By Jacob John Herbert, MA International Studies and Diplomacy
Dear HM Government,
I am writing ahead of COP26 which will be held in Glasgow from the 31st of October. This event has been much anticipated around the world, but anticipation does not always equate to action as we have seen in the woeful failures of COP25. The 2021 IPCC report states that ‘it is unequivocal that human influence has warmed the atmosphere, ocean and land.’ If your rhetoric is to be believed you understand this well, however this has not yet been translated into action.
There still seems to be a sense that science will come along as a knight in shining armour to solve the issue of global warming (for example in Prince William’s recent statement suggesting that resources used for space exploration should be redirected into climate science), but in many ways the scientists have already done their job. Carbon Capture and Storage (CCS) technology can be used to reduce the CO2 produced from burning fossil fuels by 90%, and was first introduced 25 years ago.
No national rollout of CCS technology has ever happened. The cost of solar panels fell by 82% between 2010 and 2019, and yet in recent years the growth of this method of energy production has slowed in the UK . What is missing is the political momentum to bring about a transition away from fossil fuels.
Boris Johnson claimed this year that Britain’s success in COVID vaccinations was thanks to the almighty free market economy. The veracity of this claim aside, in the case of global warming the market cannot be trusted to find a solution to a problem that it has exacerbated. Oil and gas companies continue to invest billions of dollars each year in developing new fossil fuel reserves, while running marketing campaigns advertising their work on renewable energy technology.
‘Greenwashing’ is commonplace today, with companies hijacking public support for climate action for profit. The market is very effective at driving profits, and to do so only needs to address companies’ public images rather than promote profound changes in practice.
‘the stone age didn’t end because we ran out of stones.’
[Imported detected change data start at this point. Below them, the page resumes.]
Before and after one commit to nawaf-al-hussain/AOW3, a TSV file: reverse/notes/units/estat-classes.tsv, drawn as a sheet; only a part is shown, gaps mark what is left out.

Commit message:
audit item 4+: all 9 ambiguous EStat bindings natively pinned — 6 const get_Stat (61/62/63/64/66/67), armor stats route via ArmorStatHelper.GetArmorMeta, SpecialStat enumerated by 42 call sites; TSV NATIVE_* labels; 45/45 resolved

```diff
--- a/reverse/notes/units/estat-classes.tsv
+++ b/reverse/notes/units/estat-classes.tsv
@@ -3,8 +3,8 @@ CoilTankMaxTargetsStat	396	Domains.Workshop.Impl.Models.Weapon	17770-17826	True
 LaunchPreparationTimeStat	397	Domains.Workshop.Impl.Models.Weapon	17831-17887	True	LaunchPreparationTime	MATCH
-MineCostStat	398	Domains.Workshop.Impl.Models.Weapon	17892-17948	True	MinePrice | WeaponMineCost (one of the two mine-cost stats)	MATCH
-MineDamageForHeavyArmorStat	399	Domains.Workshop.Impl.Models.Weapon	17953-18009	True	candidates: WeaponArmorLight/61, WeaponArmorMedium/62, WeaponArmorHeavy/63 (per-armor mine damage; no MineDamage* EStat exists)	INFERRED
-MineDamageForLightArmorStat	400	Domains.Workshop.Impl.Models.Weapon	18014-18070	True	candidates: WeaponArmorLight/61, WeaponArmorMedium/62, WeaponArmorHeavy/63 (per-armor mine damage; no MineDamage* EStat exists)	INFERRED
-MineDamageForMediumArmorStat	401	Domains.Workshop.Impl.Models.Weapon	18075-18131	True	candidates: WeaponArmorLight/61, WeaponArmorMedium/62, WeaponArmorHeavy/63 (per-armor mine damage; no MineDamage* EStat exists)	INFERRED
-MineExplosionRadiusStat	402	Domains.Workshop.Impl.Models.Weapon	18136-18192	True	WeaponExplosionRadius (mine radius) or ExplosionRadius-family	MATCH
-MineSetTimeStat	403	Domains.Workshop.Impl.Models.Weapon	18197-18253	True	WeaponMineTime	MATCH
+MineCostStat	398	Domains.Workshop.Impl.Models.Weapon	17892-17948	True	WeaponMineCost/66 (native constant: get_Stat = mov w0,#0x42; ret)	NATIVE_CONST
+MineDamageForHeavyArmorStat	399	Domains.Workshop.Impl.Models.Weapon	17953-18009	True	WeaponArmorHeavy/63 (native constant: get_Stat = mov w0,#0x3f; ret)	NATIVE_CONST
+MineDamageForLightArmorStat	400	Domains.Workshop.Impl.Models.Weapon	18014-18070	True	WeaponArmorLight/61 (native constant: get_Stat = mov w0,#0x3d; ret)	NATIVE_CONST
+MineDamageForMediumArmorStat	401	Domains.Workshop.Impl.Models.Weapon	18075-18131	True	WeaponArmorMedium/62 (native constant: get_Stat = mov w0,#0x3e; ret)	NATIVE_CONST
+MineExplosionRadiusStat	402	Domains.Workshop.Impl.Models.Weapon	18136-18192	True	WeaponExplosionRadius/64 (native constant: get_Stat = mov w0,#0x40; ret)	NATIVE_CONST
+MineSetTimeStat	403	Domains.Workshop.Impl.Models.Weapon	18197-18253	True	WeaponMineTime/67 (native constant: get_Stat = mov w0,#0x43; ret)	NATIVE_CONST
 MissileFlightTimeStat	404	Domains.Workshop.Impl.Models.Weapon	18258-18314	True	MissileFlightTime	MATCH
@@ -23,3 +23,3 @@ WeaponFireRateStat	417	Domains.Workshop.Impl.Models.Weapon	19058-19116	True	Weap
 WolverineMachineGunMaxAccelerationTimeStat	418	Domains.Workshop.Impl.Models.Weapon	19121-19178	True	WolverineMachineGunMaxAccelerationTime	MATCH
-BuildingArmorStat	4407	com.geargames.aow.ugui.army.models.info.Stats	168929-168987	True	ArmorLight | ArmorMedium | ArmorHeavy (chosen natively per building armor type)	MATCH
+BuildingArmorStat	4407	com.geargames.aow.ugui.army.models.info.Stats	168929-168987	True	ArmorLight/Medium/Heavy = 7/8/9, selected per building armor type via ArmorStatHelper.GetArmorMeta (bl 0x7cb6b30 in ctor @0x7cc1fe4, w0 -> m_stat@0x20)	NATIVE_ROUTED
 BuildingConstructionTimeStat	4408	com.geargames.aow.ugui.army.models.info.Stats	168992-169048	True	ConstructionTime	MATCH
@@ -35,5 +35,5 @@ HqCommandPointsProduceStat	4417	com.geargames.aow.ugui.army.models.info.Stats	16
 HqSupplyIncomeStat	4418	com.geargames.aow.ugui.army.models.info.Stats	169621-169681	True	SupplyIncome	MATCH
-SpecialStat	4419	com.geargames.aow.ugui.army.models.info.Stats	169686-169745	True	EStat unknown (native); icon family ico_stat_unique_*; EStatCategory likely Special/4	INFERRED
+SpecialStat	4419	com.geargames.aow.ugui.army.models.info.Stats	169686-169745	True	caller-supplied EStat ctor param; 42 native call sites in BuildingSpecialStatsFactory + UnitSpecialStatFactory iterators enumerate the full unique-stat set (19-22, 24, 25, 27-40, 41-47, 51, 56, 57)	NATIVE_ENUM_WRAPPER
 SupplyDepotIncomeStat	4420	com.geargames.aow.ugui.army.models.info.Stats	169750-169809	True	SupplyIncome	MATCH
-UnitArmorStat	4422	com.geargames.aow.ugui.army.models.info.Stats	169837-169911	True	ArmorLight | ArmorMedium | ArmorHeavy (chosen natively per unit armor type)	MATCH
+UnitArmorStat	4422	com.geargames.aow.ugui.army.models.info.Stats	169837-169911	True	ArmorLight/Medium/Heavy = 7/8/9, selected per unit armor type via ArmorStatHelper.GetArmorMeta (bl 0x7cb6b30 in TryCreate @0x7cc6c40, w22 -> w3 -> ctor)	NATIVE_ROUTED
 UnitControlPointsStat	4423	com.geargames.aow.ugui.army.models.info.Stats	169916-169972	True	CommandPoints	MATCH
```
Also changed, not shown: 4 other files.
There is a common phrase when talking about our reliance on fossil fuels that ‘the stone age didn’t end because we ran out of stones.’ Intervention is essential in order to change behaviours in a way that will begin to address the climate emergency. The number of potential policies to implement is enormous, and debates around these are hard fought, however there are a number of clear issues that must be addressed. The first of these is the amount of subsidies paid by the taxpayer to fossil fuel companies. The IMF recently found that globally this amounts to $11million every minute; a staggering sum. In a country where public services are chronically underfunded, few would agree that this is an acceptable use of public funds.
Secondly, Article 6 of the Paris Climate Agreement (2015) sets out the goal of establishing a global carbon market. Measures such as these have been shown to be effective in the EU (through their Emissions Trading Scheme) and the US (the Clean Air Act Amendments reducing SO2 emissions). A key aim of COP26 must be to establish a clear plan for implementing this commitment.
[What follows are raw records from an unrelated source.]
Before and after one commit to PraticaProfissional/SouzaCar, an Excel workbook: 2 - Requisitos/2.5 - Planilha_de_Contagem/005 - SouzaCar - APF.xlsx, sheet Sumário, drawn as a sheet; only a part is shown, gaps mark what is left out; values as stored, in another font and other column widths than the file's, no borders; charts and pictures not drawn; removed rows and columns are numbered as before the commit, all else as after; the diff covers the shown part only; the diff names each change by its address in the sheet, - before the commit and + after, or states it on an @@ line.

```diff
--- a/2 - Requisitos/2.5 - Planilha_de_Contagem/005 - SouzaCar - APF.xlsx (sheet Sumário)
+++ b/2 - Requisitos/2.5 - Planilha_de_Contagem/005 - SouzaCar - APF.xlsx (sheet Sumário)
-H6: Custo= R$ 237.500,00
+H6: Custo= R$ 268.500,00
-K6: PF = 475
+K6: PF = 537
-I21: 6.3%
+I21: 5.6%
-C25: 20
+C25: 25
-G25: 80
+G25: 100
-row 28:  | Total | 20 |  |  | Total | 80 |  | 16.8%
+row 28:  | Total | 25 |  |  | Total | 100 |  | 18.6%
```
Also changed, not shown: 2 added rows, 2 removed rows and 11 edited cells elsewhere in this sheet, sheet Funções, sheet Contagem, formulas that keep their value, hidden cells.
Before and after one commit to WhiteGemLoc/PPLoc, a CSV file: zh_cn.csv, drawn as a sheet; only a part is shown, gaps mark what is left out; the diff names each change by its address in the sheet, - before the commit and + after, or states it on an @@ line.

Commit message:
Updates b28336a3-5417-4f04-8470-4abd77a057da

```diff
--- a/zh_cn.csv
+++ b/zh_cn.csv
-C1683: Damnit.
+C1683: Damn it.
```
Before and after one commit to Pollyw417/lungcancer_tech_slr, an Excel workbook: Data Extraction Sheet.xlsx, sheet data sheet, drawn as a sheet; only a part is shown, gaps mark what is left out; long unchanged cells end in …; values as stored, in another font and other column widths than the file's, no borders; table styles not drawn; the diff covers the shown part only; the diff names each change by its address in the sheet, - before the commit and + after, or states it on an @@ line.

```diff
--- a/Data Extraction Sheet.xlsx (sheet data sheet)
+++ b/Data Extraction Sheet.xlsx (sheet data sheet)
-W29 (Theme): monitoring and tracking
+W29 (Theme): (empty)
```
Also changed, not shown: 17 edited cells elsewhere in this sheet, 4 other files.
Thirdly, the recent global energy crisis has pushed countries all around the world further into the embrace of the fossil fuel industry, with some states such as China even expanding their coal consumption despite the well known climate and public health risks of this fuel. However, this crisis also underlines the fragility of the worldwide fossil fuel industry. In this way, a transition towards domestic renewable energy sources would also bolster the UK’s energy security in the future.
The government’s hypocrisy on climate change must be addressed as an urgent priority. On the one hand we see Johnson telling world leaders at the UN to ‘grow up’ and face their responsibilities regarding the climate, and on the other, the government approves the expansion of oil fields in the North Sea. Rather than promoting ‘Global Britain’ through military alliances or trade agreements, we have an opportunity to be a strong voice of leadership in response to the climate emergency. If only the political will to do so can be found. I hope we will not be disappointed.
Jacob John Herbert.
Photo Caption: Boris Johnson at the launch of the UK hosting of the 26th UN Climate Change Conference (COP26) (Credit: Andrew Parsons, Flickr).